Darwinian evolution explains the proliferation of microbial and viral systems. These systems are characterized by groups of genetically related individuals that carry different beneficial mutations. Their evolutionary dynamics follow the traditional model of clonal interference — high mutation rates provide plenty of genetic variation for selection to act on, driving the rise or fall of clones. Clonal interference is typical of large populations of asexual organisms subject to strong selection; it has been demonstrated in microbial and viral systems but drives the evolution of cancer and adaptive immune repertoires as well. In a previous issue of Nature Ecology & Evolution, Lässig et al. argued that the complexity of these evolutionary dynamics can be exploited to predict, and ultimately control, evolution (Nat. Ecol. Evol. 1, 0077; 2017).

In this issue, we publish two Comments that explore how evolutionary principles and methods can transform infectious-disease management and control cancer progression. Russell and de Jong explain how an understanding of pathogens’ fitness landscapes is essential to circumvent the evolution of resistance to antibiotic treatment and to design effective influenza vaccines. von Loga and Gerlinger argue that the ability of tumours to evolve is a neglected but essential problem in cancer medicine.

Sequencing data have revealed tremendous genetic variation in different parts of tumours in most cancer types. This intratumour genetic heterogeneity is the fuel for Darwinian selection. Nevertheless, both neutral evolution and selection can operate in the same tumour in different regions or at different times.

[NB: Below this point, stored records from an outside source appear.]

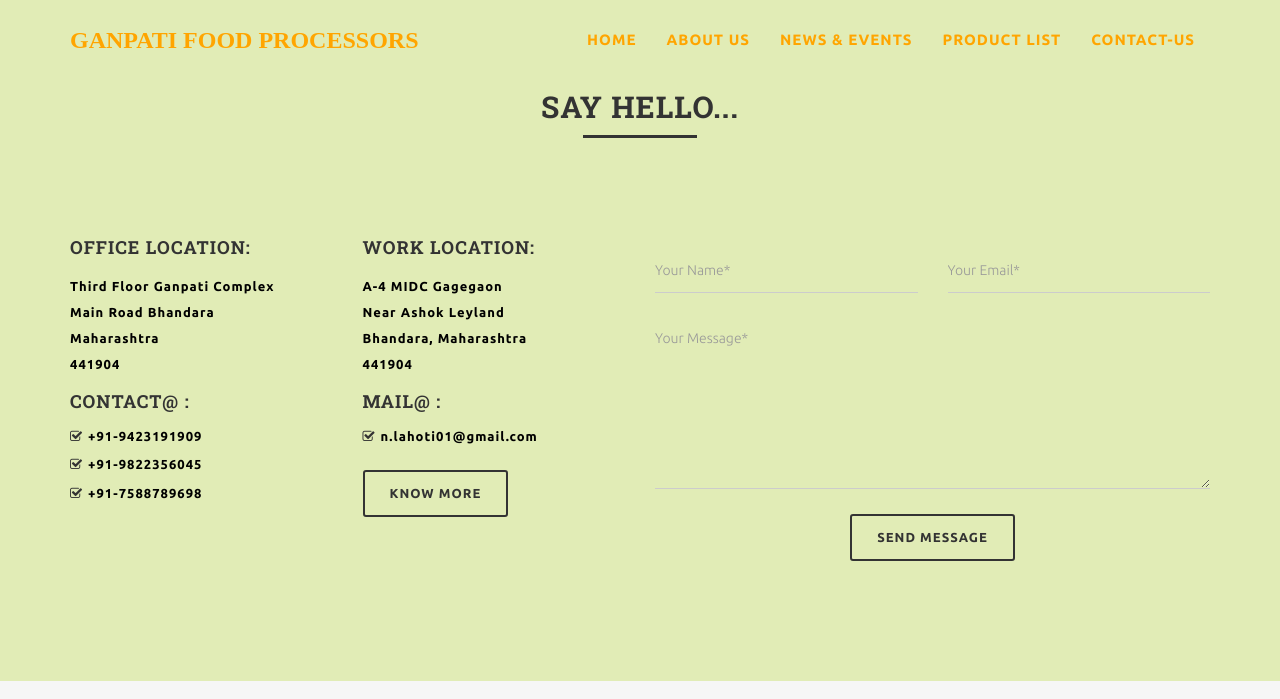
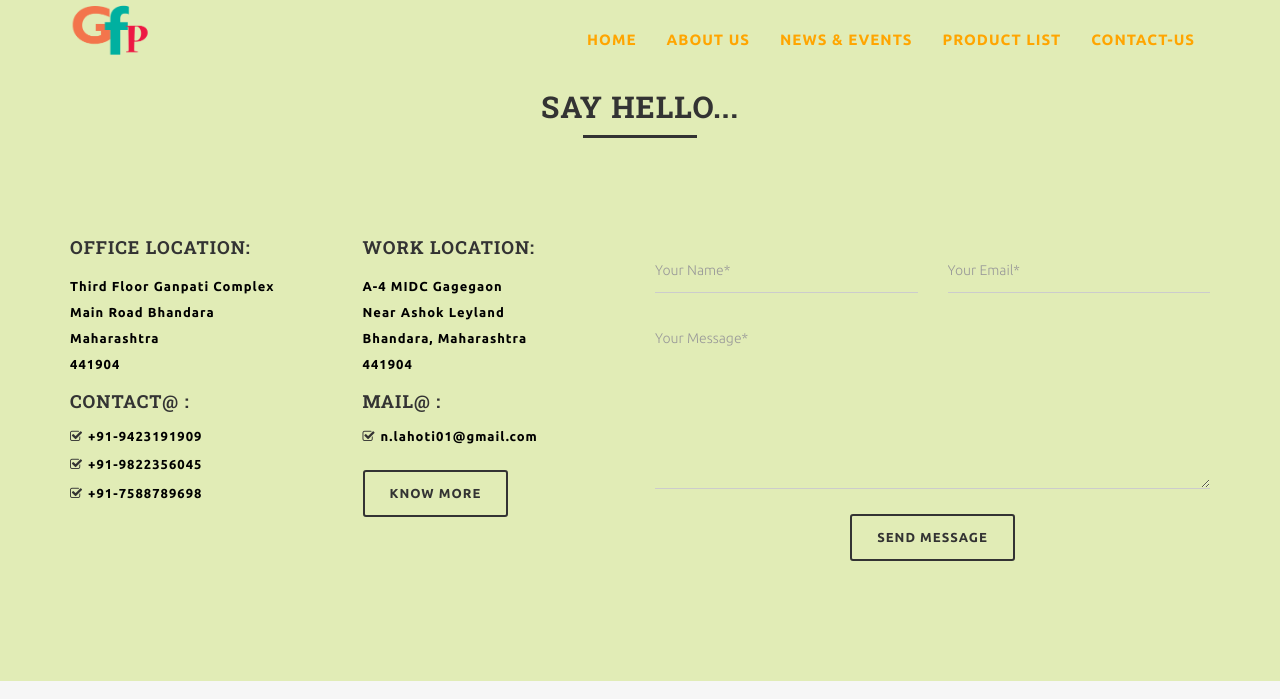
Before and after one commit to nbsarda/nbsarda.github.io, a plain HTML site: page contact.html in a window 1280 px wide. Shown: the top 699 px of the page. Drawn offline with Linux system fonts and the light colour scheme; some packages are replaced by stand-ins of ours; a web font is replaced by a local one.

Commit message:
shortcutlogo

```diff
--- a/contact.html
+++ b/contact.html
@@ -15,7 +15,7 @@
 		<!-- SITE TITLE -->
 	    <title>Ganpati Food PROCESSORS</title>
 	    <!-- FAVICON -->
-	    <!--link rel="shortcut icon" type="image/png" href="assets/img/favicon.ico"/--	>
+	    <link rel="shortcut icon" type="image/png" href="assets/img/logo3.png">
 		<!-- All CSS -->
 		<!-- GOOGLE FONT CSS -->
 		<link href="https://fonts.googleapis.com/css?family=Roboto+Slab:400,700" rel="stylesheet">
@@ -61,13 +61,15 @@
 				<div class="container">
 					<div class="navbar navbar-default mainmenu">
 						<div class="navbar-header">
+
+							<a href="index.html" class="logo" data-dark-logo="assets/img/logo2.jpg"> <img src="assets/img/logo3.png" style="height:60px;" alt="Logo"> </a>
 							<button data-target=".navbar-collapse" data-toggle="collapse" class="navbar-toggle" type="button">
 								<span class="sr-only">Toggle navigation</span>
 								<span class="icon-bar"></span>
 								<span class="icon-bar"></span>
 								<span class="icon-bar"></span>
 							</button>
-							<a class="navbar-brand" href="index.html">GANPATI FOOD PROCESSORS</a>
+							<!--a class="navbar-brand" href="index.html">GANPATI FOOD PROCESSORS</a-->
 						</div>
 						<div class="navbar-collapse collapse">
 							<nav>
```
Also changed, not shown: about-us.html (+3 -2 lines), frozen-fruits.html (+3 -2 lines), frozen-vegetables.html (+4 -2 lines), index.html (+2 -2 lines), news.html (+3 -2 lines), products.html (+2 -2 lines).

Thus, characterizing genetic intratumour heterogeneity is a useful first step, but is not the finish line. To develop therapies that control cancer evolution and stop tumour progression we must identify the multiple selection pressures in primary tumours and metastases, and understand how they shape cancer genotypes and phenotypes.

Factors such as high recombination rates and host population structure add complexity to the evolutionary dynamics of pathogens. Similarly, chromosomal alterations and the spatial structure of solid tumours make the study of cancer evolution particularly challenging. Evolutionary biologists rely on powerful tools such as phylogenetic methods, population genetics and computer simulations of evolutionary models. With modifications to accommodate the complexity of pathogens and cancer, such tools can be applied to understand the evolutionary dynamics of these systems. We can then use that knowledge to develop refined therapies that control pathogen and cancer evolution and prevent acquisition of drug resistance.

Another evolutionary problem shared by pathogens and cancer cells is the selective pressure imposed by the immune system. Incorporating an understanding of the evolutionary trajectories of the host’s immune system in response to microbial or viral infection or vaccination may help to improve vaccine design. Similarly, once we understand how the cancer genome changes in response to immune surveillance, we can design therapies that harness the immune system to fight tumour progression.

Both Comments call for evolutionary biologists, disease researchers and clinicians to join forces to control disease. The development of evolutionary tools to address the specifics of systems such as pathogens or cancer can only be achieved if evolutionary biologists and disease researchers work together. Similarly, applying evolutionary principles and methods to analyse the tremendous amount of data being generated in hospitals requires cross-talk between researchers and clinicians. Ultimately, translating evolutionary knowledge into novel therapeutics that control evolution is an ambitious goal that requires the united efforts of evolutionary-disease researchers and physicians.

The need to integrate basic evolutionary research and medicine to fight disease defines the mission of the International Society for Evolution, Medicine and Public Health (ISEMPH), whose annual meeting takes place this month in Groningen, The Netherlands, in conjunction with the sixteenth European Society for Evolutionary Biology Meeting. This year’s ISEMPH meeting includes the popular topics of pathogens, antibiotic resistance and cancer, but also others perhaps less familiar to the evolution community, such as the immune system, microbiome, sexual health and ageing. We shall be there and look forward to engaging with basic researchers and clinicians alike.